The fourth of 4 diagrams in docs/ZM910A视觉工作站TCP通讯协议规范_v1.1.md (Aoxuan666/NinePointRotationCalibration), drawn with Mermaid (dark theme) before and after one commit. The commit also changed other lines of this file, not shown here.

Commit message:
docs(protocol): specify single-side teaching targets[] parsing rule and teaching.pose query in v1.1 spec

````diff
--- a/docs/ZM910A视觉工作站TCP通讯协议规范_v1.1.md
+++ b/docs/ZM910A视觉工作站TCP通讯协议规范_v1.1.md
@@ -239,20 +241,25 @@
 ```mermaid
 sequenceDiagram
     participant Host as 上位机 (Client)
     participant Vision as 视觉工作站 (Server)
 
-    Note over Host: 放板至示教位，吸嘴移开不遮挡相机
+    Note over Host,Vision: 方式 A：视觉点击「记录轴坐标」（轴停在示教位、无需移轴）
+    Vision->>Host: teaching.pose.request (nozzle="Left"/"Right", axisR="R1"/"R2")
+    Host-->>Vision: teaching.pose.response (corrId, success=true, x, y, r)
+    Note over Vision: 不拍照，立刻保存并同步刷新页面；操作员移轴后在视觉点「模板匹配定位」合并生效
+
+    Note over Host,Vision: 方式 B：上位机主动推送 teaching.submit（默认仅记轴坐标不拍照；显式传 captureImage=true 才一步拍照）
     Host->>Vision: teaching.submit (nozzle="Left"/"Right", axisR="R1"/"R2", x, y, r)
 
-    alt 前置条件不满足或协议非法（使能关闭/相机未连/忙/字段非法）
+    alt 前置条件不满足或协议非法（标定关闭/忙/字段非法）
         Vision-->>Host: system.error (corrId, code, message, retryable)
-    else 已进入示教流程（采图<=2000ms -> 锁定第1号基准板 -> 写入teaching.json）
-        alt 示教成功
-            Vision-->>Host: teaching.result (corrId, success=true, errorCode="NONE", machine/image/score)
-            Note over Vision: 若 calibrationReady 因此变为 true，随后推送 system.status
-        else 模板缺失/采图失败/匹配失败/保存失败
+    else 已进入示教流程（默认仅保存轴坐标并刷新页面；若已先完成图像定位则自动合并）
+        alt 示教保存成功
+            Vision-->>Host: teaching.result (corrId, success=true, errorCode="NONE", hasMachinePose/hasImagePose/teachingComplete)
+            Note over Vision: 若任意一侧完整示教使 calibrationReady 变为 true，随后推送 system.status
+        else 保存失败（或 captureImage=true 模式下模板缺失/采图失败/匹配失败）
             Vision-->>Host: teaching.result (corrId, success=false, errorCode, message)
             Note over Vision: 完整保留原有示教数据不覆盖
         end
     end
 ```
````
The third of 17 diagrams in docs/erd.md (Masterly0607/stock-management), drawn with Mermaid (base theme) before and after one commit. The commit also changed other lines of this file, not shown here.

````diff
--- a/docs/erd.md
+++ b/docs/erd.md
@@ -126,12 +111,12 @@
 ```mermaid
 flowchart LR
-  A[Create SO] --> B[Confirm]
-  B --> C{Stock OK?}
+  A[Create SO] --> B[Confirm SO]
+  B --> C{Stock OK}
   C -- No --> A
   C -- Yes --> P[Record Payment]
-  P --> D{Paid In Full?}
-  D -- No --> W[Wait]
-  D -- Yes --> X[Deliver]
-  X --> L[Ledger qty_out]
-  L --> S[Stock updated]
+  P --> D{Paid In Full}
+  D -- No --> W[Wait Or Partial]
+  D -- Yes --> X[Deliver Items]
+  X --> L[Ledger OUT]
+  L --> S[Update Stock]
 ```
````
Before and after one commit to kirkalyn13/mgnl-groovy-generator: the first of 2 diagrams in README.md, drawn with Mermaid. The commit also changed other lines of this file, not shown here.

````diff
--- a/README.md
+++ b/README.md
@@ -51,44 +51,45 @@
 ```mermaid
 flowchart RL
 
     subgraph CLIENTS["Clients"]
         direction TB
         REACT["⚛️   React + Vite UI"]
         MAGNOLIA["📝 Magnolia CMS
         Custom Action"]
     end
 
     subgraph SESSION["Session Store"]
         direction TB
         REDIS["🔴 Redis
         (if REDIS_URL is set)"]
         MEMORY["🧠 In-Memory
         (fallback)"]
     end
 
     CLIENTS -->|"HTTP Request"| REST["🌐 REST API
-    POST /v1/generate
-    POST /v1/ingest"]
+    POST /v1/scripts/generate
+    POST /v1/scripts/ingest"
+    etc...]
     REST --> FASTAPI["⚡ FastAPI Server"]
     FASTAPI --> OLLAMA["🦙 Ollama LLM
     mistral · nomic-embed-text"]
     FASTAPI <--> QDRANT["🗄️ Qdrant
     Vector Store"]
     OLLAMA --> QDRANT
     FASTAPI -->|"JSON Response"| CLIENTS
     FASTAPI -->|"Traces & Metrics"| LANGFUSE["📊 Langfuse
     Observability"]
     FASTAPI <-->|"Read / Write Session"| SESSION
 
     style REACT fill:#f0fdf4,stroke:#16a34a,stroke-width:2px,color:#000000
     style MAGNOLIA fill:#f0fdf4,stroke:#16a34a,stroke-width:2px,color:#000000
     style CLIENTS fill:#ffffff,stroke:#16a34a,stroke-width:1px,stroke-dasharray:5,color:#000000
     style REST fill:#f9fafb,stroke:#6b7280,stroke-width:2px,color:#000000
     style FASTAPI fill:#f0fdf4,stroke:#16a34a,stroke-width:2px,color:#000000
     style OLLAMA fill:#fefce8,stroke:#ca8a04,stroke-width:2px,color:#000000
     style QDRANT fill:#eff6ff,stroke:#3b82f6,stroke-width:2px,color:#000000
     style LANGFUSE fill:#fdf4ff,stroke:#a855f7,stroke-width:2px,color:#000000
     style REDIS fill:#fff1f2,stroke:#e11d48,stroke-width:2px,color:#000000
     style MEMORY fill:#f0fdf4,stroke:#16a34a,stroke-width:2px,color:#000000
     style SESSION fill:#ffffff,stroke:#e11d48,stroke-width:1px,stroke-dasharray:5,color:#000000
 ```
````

**Assigned task**. Check each line of the listing for "corrId", and copy the ones that hold it.

**Answer box**.
+    Host-->>Vision: teaching.pose.response (corrId, success=true, x, y, r)
         Vision-->>Host: system.error (corrId, code, message, retryable)
-            Vision-->>Host: teaching.result (corrId, success=true, errorCode="NONE", machine/image/score)
+            Vision-->>Host: teaching.result (corrId, success=true, errorCode="NONE", hasMachinePose/hasImagePose/teachingComplete)
             Vision-->>Host: teaching.result (corrId, success=false, errorCode, message)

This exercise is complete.